My Lords, can the Minister confirm that last summer fewer than 10 per cent of all the graduates on our physiotherapy courses managed to find a job within the NHS? Given that their training costs were in excess of £70 million, that many of those unemployed could well find their way into sports medicine, and that the hospital waiting lists in this area are getting worse, can he assure us that steps are being taken to address this matter? I probably need to declare an interest, in that my daughter runs a physiotherapy department in one of our training hospitals.

Yes, my Lords; while I do not accept the figure given, I understand that there has been a particular challenge this year for newly qualified physiotherapists finding employment within the National Health Service. Only two weeks ago, NHS employers held a summit with various interested parties to discuss this issue. A range of actions have been agreed, including encouraging current basic-grade physiotherapists to apply for higher-graded jobs—thus releasing vacancies for basic-grade physiotherapists—more career advice for physiotherapists and the encouragement of joint appointments between the NHS and the independent sector.

My Lords, is it not the case in National Health Service practices that an increasing burden of administration is falling on the doctor and that more and more treatment is in the hands of the practice nurse? That trend seems irreversible. Admirable though practice nurses are, if you have a sporting injury you would be lucky to find one who would be able to give you the advice that you probably need, even for simple sprains and injuries suffered on the football field.

No, my Lords, that is not my experience, nor is it the experience of many patients. Yes, many staff in primary care are taking on new roles and responsibilities, which often means that patients do not have to go to hospitals because they can have checks in the surgery; but, due to the other changes being made in primary care, GPs actually have more time to deal with patients.

My Lords, is the Minister aware of the danger of the community type of MRSA spreading in sports clubs? In the interest of public health, will he see that there are adequate hygiene facilities?

Yes, my Lords. As the noble Baroness will know, the incidence of community-based MRSA is low in this country, but experience in the US certainly suggests that it can be spread in sports clubs. We have already issued guidance to the health service but we are looking at further guidance. I very much accept that her point is relevant to guidance and advice that should be given to the health service.

My Lords, given that as a society we actively encourage people to do more sport, for both public health and personal health reasons, should we not be rather concerned, as the Minister has already said, about people who get injured and need to be mobile for their jobs? Can he tell us how quickly the workforce development work will ensure that we get more physiotherapists in place and more specialist sports medicine in the NHS?
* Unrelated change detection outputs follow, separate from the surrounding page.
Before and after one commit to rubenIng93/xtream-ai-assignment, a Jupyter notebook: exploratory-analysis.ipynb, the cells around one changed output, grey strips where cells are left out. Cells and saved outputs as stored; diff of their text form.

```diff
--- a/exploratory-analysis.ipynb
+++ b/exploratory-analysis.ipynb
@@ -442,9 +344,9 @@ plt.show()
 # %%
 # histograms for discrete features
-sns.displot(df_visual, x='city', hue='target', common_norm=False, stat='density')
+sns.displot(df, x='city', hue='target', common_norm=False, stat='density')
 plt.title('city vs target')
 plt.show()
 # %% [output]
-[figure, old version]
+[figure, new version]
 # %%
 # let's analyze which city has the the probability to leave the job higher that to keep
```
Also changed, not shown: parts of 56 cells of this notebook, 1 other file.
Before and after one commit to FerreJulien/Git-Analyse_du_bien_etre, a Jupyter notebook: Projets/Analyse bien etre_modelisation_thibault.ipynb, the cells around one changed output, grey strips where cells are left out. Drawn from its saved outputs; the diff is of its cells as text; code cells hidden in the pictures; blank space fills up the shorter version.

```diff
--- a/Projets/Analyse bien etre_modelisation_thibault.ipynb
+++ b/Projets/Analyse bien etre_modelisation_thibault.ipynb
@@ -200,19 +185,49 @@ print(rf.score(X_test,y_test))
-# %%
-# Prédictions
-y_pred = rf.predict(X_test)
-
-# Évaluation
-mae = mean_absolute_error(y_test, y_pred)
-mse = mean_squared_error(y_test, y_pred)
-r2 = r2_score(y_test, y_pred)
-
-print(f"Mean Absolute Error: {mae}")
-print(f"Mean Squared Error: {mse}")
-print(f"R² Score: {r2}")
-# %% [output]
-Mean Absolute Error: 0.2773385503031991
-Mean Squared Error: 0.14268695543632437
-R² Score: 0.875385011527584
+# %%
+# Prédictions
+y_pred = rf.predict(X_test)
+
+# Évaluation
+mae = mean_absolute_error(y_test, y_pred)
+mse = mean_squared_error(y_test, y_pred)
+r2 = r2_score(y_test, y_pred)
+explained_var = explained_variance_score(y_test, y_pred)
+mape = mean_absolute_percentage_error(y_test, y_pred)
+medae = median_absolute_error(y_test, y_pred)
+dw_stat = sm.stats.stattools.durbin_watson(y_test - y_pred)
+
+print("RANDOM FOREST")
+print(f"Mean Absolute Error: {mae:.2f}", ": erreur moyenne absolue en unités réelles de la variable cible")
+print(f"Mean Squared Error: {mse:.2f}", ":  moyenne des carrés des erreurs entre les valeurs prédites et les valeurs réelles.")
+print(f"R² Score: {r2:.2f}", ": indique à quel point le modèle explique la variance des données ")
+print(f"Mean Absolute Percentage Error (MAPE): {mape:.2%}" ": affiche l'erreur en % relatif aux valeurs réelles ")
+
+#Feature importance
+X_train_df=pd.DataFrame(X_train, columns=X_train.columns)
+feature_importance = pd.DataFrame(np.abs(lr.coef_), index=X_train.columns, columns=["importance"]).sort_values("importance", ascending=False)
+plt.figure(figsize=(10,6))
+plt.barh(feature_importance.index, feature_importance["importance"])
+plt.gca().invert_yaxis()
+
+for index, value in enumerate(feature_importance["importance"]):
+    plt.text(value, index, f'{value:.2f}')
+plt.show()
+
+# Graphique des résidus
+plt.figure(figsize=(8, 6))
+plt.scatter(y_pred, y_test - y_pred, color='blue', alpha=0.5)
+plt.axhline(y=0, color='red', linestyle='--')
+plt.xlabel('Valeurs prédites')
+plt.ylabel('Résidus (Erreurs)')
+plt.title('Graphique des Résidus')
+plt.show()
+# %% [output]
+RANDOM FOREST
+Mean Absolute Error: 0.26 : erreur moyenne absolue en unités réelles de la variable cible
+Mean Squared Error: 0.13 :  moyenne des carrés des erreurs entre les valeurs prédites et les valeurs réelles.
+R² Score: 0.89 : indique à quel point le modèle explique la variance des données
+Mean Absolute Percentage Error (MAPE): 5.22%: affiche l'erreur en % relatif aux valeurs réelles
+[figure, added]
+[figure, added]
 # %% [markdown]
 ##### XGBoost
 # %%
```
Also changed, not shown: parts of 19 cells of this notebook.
My Lords, I anticipate that in the near future we will have 40 specialist doctors, in addition to 12 starting training each year. With regard to the recruitment of newly qualified physiotherapists, it is worth bearing in mind that the vacancy rate for physiotherapists has dropped dramatically because of the increase in the number of training places. I fully agree with the noble Baroness’s first point. She will know that the joint strategy between my department and the DWP on health, work and well-being takes as its premise that early intervention, good occupational health services and good support from the NHS will stop many people going off work in the first place, and that applies as much to sports injuries as it does to occupational injuries.

My Lords, does the Minister agree that the definition of sport and sports medicine in this context should apply not just to formal sports and games but to informal types of outdoor recreation, such as rock climbing and cycling?

Yes, my Lords. There should not be a theological dispute about the benefits of organised sport on the one hand and more general exercise on the other; in my view, the two go together. The more we can encourage young people in particular but the population as a whole to engage in exercise, the better it will be for their health and life outcomes.